• _The problem_:
If a line below includes the string "sourceList", copy it.

• _Listed entries_:
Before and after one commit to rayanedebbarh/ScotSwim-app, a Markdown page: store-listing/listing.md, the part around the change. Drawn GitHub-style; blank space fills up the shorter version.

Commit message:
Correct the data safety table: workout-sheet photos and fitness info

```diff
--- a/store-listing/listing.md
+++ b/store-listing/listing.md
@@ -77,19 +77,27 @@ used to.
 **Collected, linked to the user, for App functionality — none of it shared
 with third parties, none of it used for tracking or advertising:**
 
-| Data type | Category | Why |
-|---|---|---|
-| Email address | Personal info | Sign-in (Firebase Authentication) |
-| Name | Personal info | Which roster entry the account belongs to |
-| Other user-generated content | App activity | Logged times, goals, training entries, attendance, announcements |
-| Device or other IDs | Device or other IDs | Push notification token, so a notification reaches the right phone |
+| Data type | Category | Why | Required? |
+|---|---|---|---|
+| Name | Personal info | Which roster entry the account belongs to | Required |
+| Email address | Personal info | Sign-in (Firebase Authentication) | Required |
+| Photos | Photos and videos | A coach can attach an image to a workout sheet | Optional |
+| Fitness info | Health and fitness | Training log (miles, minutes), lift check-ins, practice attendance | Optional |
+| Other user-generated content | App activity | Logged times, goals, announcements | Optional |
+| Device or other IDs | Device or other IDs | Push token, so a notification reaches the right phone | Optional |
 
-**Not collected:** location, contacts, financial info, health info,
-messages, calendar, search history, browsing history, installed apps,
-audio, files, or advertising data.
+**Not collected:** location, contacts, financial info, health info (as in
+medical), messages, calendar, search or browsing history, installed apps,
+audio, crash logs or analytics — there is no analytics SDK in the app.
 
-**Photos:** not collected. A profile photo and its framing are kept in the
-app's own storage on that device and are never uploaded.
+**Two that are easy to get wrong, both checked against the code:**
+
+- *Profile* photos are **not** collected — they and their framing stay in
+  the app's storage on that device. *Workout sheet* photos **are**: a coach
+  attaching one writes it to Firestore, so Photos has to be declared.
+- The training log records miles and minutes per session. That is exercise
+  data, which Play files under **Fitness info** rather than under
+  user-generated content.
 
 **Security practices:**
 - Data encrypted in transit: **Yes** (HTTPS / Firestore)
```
==
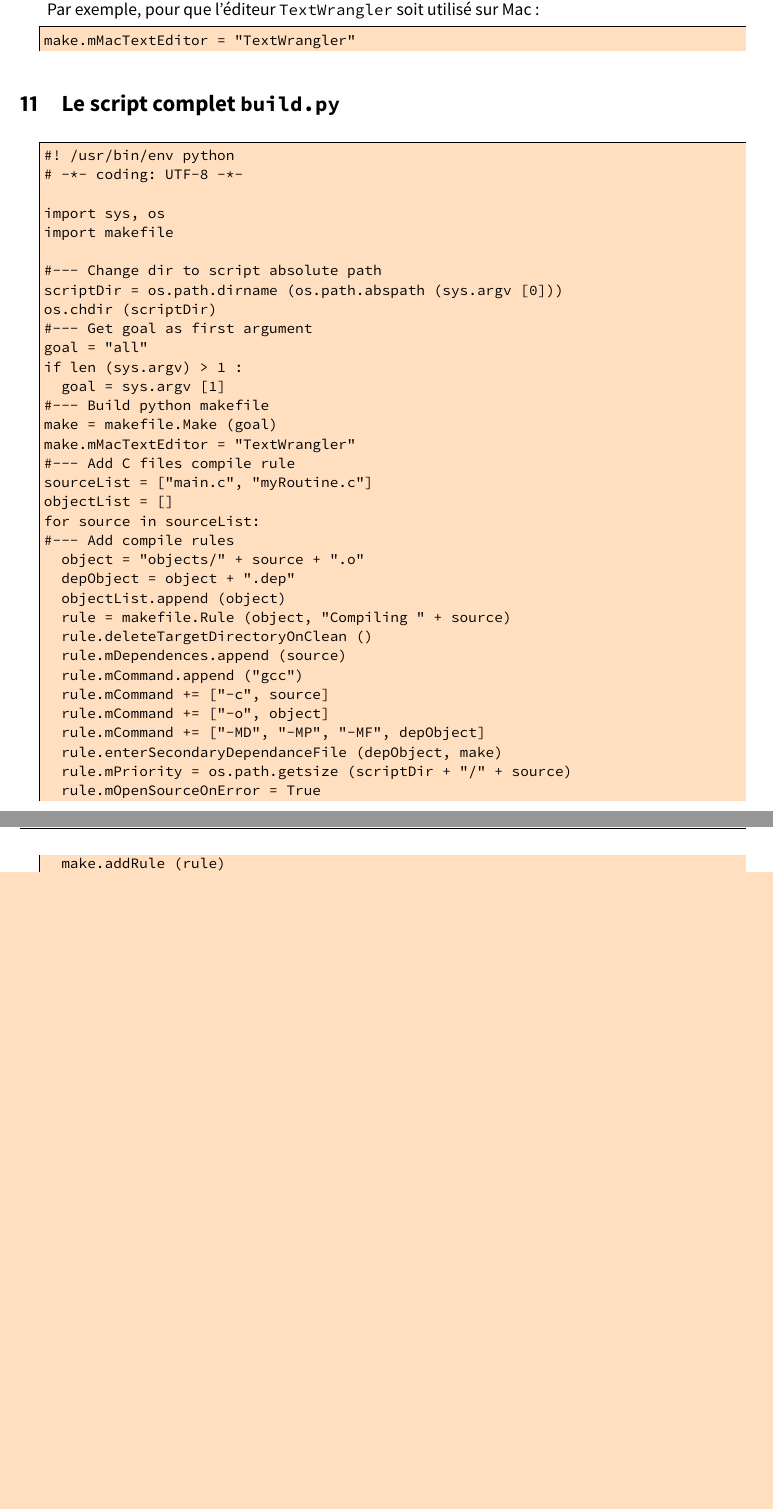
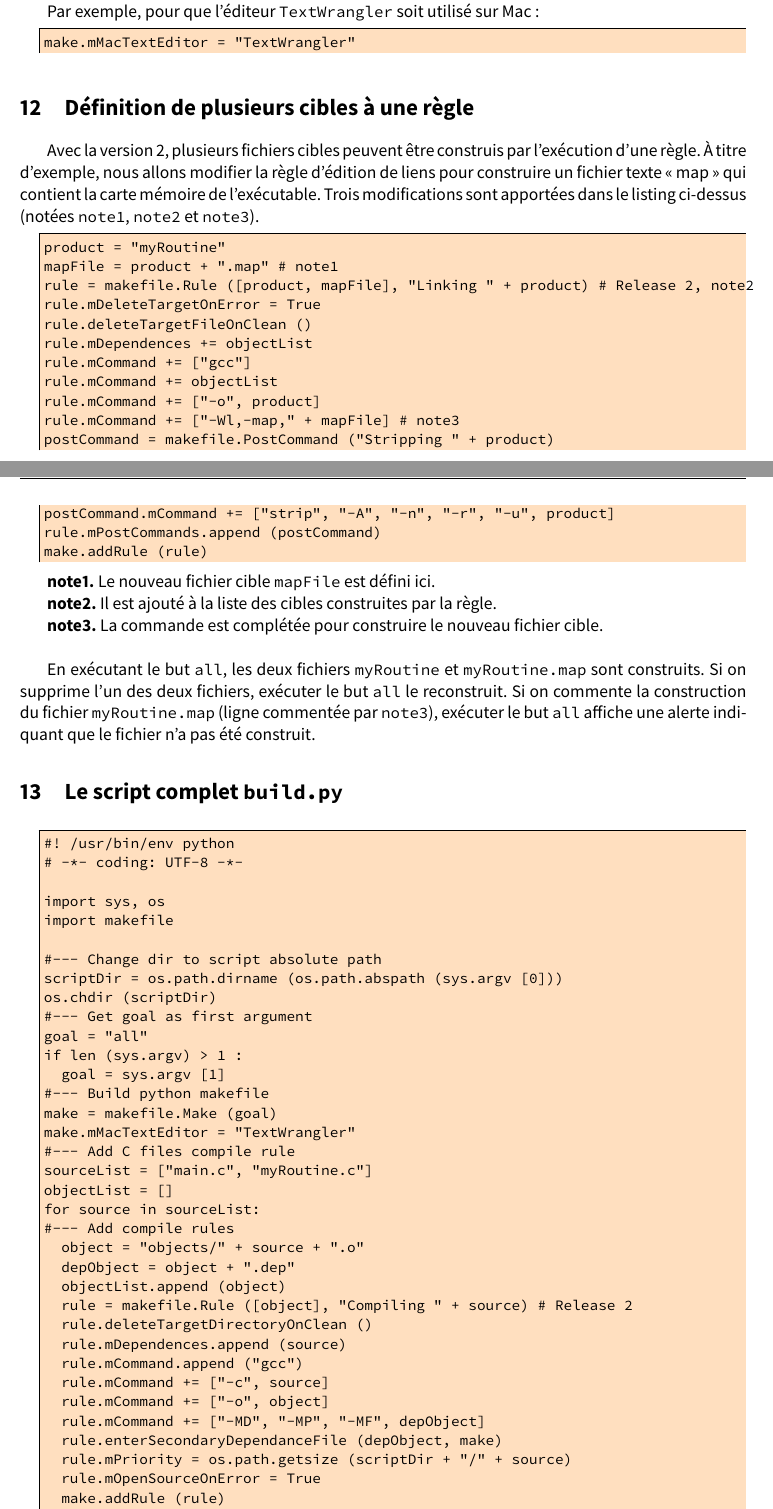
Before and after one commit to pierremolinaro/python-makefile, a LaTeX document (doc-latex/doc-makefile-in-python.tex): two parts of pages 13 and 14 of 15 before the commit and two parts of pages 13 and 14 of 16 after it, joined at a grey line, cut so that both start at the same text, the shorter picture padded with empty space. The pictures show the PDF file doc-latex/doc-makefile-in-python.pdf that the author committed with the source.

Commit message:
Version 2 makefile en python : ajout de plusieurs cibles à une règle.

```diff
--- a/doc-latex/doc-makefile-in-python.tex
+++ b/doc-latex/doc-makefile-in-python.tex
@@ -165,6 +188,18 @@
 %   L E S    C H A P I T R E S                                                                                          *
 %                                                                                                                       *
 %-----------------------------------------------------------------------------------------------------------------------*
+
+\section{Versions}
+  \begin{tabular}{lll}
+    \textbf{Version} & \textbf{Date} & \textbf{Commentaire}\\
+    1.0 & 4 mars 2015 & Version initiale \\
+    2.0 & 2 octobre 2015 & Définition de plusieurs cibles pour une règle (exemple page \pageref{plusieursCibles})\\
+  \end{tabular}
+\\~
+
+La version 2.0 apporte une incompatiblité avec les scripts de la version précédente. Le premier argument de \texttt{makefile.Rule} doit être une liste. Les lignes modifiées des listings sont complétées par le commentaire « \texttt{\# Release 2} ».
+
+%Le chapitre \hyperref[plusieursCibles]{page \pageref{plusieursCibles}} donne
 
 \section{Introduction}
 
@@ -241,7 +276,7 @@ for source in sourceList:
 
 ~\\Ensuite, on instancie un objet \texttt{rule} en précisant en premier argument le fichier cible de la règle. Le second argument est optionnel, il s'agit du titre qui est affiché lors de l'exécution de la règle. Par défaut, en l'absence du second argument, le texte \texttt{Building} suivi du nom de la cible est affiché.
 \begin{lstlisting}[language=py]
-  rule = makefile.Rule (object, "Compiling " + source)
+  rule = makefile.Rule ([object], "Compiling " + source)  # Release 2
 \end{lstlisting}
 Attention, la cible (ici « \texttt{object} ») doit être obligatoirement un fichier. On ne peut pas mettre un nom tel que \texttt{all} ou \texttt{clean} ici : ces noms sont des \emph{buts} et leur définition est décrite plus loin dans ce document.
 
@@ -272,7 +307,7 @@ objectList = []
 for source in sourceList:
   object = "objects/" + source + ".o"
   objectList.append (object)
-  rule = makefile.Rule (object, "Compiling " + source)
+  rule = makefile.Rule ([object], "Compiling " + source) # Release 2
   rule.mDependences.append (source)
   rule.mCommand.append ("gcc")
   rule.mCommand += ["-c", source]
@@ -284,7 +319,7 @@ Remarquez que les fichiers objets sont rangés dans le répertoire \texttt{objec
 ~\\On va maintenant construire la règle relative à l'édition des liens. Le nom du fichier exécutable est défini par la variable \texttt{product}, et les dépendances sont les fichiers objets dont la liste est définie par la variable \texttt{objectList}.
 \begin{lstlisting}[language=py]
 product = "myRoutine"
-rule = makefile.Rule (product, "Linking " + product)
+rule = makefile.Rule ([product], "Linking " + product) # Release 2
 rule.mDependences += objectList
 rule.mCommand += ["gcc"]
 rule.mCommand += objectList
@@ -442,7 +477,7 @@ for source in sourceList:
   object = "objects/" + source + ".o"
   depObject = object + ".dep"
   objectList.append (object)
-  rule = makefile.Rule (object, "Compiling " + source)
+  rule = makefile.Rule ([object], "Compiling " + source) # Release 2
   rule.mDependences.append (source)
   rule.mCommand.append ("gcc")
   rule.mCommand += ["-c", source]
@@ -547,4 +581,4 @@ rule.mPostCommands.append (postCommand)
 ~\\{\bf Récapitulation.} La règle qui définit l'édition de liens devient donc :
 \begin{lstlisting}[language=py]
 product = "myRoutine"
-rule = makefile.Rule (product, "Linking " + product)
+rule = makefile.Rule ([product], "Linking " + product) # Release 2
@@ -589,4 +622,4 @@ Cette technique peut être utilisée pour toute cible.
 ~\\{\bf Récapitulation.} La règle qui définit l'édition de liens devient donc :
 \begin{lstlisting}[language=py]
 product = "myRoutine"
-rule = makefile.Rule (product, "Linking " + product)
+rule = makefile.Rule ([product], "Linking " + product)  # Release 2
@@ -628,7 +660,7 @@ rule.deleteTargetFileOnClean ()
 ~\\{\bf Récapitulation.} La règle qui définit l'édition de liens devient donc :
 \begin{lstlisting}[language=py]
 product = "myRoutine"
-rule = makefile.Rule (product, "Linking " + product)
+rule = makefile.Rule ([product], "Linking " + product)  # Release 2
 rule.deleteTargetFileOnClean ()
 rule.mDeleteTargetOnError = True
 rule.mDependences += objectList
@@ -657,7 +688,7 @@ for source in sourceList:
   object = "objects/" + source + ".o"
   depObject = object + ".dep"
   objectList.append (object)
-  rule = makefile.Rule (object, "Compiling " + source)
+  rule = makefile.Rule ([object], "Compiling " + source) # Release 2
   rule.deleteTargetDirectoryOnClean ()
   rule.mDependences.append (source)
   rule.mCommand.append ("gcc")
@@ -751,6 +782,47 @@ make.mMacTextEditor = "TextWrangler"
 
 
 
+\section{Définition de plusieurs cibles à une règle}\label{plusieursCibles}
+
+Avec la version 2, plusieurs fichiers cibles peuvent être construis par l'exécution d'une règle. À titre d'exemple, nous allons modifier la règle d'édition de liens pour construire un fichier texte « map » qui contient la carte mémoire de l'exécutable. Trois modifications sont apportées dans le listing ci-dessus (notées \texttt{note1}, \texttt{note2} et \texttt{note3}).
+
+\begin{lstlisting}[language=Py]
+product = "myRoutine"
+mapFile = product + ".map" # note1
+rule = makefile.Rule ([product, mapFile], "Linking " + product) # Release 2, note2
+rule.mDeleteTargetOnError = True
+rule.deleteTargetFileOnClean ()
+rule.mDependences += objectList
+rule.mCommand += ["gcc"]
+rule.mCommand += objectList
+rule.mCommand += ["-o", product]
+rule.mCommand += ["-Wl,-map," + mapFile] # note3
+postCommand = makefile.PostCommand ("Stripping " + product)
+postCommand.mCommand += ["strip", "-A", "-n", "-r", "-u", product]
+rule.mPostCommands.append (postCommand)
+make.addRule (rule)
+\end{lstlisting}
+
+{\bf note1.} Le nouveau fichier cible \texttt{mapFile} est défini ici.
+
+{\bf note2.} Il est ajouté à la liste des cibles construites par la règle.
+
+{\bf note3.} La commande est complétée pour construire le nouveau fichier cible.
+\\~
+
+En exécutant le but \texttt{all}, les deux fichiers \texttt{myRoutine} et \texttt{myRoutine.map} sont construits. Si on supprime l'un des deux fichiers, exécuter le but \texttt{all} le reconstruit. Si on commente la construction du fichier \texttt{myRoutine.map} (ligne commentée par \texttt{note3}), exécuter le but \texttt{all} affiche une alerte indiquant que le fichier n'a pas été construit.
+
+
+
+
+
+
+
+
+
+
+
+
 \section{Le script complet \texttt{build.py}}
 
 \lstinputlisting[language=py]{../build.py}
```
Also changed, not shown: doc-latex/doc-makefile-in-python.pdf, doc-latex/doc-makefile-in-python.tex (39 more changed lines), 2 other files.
==
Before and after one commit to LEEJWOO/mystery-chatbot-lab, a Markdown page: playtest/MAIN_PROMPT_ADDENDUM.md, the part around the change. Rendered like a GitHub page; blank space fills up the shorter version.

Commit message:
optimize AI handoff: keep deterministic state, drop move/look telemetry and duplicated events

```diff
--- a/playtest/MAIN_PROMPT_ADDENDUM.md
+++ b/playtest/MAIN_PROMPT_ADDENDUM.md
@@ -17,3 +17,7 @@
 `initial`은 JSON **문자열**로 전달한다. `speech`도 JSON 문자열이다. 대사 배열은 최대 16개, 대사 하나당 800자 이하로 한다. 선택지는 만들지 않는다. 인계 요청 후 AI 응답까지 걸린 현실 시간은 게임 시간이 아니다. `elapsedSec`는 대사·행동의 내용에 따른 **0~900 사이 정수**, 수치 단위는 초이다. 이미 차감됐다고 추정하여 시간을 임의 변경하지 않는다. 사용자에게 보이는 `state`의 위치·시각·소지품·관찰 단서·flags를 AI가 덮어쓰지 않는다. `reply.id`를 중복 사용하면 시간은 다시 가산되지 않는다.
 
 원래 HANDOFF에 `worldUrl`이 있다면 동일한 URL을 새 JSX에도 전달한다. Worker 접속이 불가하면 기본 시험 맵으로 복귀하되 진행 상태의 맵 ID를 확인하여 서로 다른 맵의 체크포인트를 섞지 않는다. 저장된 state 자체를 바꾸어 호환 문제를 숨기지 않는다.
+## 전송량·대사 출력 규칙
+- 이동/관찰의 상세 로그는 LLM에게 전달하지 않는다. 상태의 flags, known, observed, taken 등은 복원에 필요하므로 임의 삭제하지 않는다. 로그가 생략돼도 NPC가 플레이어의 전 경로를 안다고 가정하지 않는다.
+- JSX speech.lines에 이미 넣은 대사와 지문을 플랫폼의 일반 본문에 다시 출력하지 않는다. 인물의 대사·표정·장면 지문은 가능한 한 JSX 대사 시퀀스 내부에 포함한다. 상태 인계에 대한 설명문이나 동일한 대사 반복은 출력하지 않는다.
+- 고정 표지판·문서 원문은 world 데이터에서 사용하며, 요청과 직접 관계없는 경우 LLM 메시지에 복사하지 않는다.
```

• _Answer space_:
@@ -241,7 +276,7 @@ for source in sourceList:
 for source in sourceList:
@@ -442,7 +477,7 @@ for source in sourceList:
@@ -657,7 +688,7 @@ for source in sourceList:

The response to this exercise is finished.